In the material below, the lines containing the word "dimgrey" are required; copy each of them.

Content starts

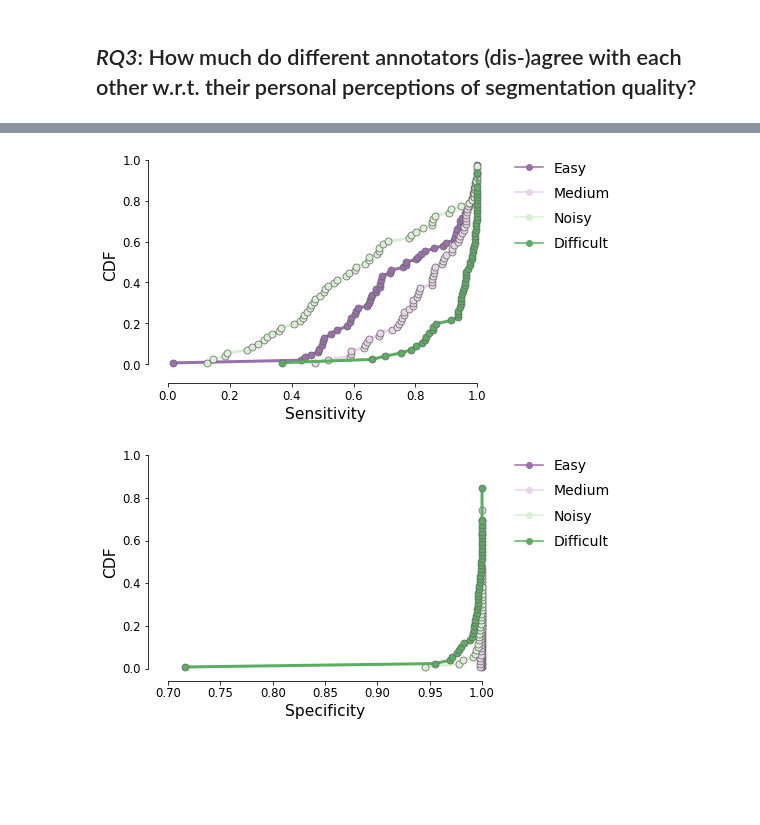
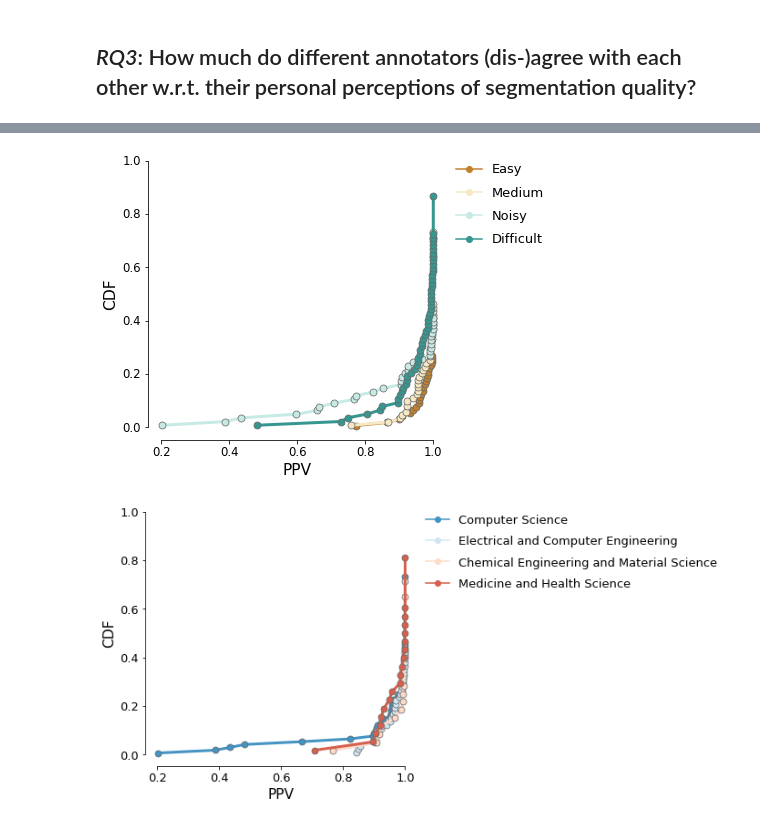
Before and after one commit to soupwaylee/masters-thesis-grabcut-cp-evaluation, a Jupyter notebook: disagreement_eval.ipynb, the cells around one changed output, grey strips where cells are left out. Cells and saved outputs as stored; diff of their text form; code cells hidden in the pictures; blank space fills up the shorter version.

```diff
--- a/disagreement_eval.ipynb
+++ b/disagreement_eval.ipynb
@@ -303,16 +277,0 @@ specificities_difficult_pmf = Pmf.MakePmfFromCdf(specificities_difficult_cdf)
-# %%
-difficulty_levels = ['Easy', 'Medium', 'Noisy', 'Difficult']
-sensitivities_cdfs = [sensitivities_easy_cdf, sensitivities_medium_cdf, sensitivities_noisy_cdf, sensitivities_difficult_cdf]
-specificities_cdfs = [specificities_easy_cdf, specificities_medium_cdf, specificities_noisy_cdf, specificities_difficult_cdf]
-
-def cdf_to_concat_df(cdf, category):
-    xs, ps = cdf.Render()
-    category_list = [category for i in range(len(xs))]
-    return pd.DataFrame.from_dict({
-        'xs': xs,
-        'ps': ps,
-        'difficulty': category_list,
-    })
-
-sensitivities_cdfs_df = pd.concat([cdf_to_concat_df(c, d) for d, c in zip(difficulty_levels, sensitivities_cdfs)]).reset_index(drop=True)
-specificities_cdfs_df = pd.concat([cdf_to_concat_df(c, d) for d, c in zip(difficulty_levels, specificities_cdfs)]).reset_index(drop=True)
@@ -328,0 +377,14 @@ print(len(sensitivities_difficult_vals))
+# %%
+ppv_difficulty_cdf, ppv_difficulty_cdf_df = get_performance_cdf_df(
+    annotator_performance_df,
+    'ppv',
+    'difficulty',
+    difficulty_levels
+)
+
+ppv_academic_bg_cdf, ppv_academic_bg_cdf_df = get_performance_cdf_df(
+    annotator_performance_df,
+    'ppv',
+    'academic_field',
+    ['Computer Science', 'Electrical and Computer Engineering', 'Chemical Engineering and Material Science', 'Medicine and Health Science']
+)
@@ -333,41 +531,46 @@ kromp_cmap = sns.color_palette("PRGn", 4)
 sns.set_style({
     'xtick.top': False,
     'ytick.right': False,
+    'xtick.bottom': True,
 })
 
-f, ax = plt.subplots(figsize=(6, 4))
+f, ax = plt.subplots(figsize=(5, 5))
+
+ax.set_xlim([0.19, 1.01])
+ax.set_ylim([-0.01, 1.01])
 
 marker_style={
     'markeredgecolor': 'dimgrey'
 }
 
-sns.lineplot(data=sensitivities_cdfs_df, x='xs', y='ps',
+sns.lineplot(data=ppv_difficulty_cdf_df, x='xs', y='ps',
              # palette=kromp_cmap,
              dashes=False,
-             hue='difficulty', style='difficulty', ci=None, markers=['o', 'o', 'o', 'o'], linewidth=3, markersize=7, palette='PRGn', ax=ax, **marker_style)
+             hue='difficulty', style='difficulty', ci=None, markers=['o', 'o', 'o', 'o'], linewidth=3, markersize=7, palette='BrBG', ax=ax, **marker_style)
+
+# ax.set_xscale("log")
 
 # handles, labels = ax.get_legend_handles_labels()
 # for ha in handles:
 #     ha.set_edgecolor("dimgrey")
 #
 # lgd = ax.legend(handles, labels, bbox_to_anchor=(1.05, 1), loc=2, borderaxespad=0., labelspacing=0.8, frameon=False)
 
 # for legend_handle in ax.get_legend().legendHandles:
 #     legend_handle._legmarker.set_markeredgewidth(1)
 #     legend_handle._legmarker.set_markeredgecolor('dimgrey')
 #     legend_handle.set_edgecolor('dimgrey')
 
 l = plt.legend(bbox_to_anchor=(1.05, 1), loc=2, borderaxespad=0., labelspacing=0.8, frameon=False)
 
 # ax.yaxis.grid(True)
 ax.set(ylabel="CDF")
-ax.set(xlabel="Sensitivity")
+ax.set(xlabel="PPV")
 sns.despine(offset=10, trim=True)
-# plt.xticks(rotation=15)
 
 plt.show()
 # %% [output]
-[figure, old version]
+[figure, new version]
 # %%
 kromp_cmap = sns.color_palette("PRGn", 4)
 # sns.palplot(kromp_cmap)
@@ -377,19 +580,19 @@ sns.set_style({
     'ytick.right': False,
 })
 
-f, ax = plt.subplots(figsize=(6, 4))
+f, ax = plt.subplots(figsize=(5, 5))
 
-ax.set_xlim([0.69, 1.01])
+ax.set_xlim([0.19, 1.01])
 ax.set_ylim([-0.01, 1.01])
 
 marker_style={
     'markeredgecolor': 'dimgrey'
 }
 
-sns.lineplot(data=specificities_cdfs_df, x='xs', y='ps',
+sns.lineplot(data=ppv_academic_bg_cdf_df, x='xs', y='ps',
              # palette=kromp_cmap,
              dashes=False,
-             hue='difficulty', style='difficulty', ci=None, markers=['o', 'o', 'o', 'o'], linewidth=3, markersize=7, palette='PRGn', ax=ax, **marker_style)
+             hue='academic_field', style='academic_field', ci=None, markers=['o', 'o', 'o', 'o'], linewidth=3, markersize=7, palette='RdBu_r', ax=ax, **marker_style)
 
 # ax.set_xscale("log")
 
@@ -408,9 +611,9 @@ l = plt.legend(bbox_to_anchor=(1.05, 1), loc=2, borderaxespad=0., labelspacing=0
 
 # ax.yaxis.grid(True)
 ax.set(ylabel="CDF")
-ax.set(xlabel="Specificity")
+ax.set(xlabel="PPV")
 sns.despine(offset=10, trim=True)
 
 plt.show()
 # %% [output]
-[figure, old version]
+[figure, new version]
```
Also changed, not shown: parts of 35 cells of this notebook, 4 other files.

Content ends

[RESPONSE]:
     'markeredgecolor': 'dimgrey'
 #     ha.set_edgecolor("dimgrey")
 #     legend_handle._legmarker.set_markeredgecolor('dimgrey')
 #     legend_handle.set_edgecolor('dimgrey')
     'markeredgecolor': 'dimgrey'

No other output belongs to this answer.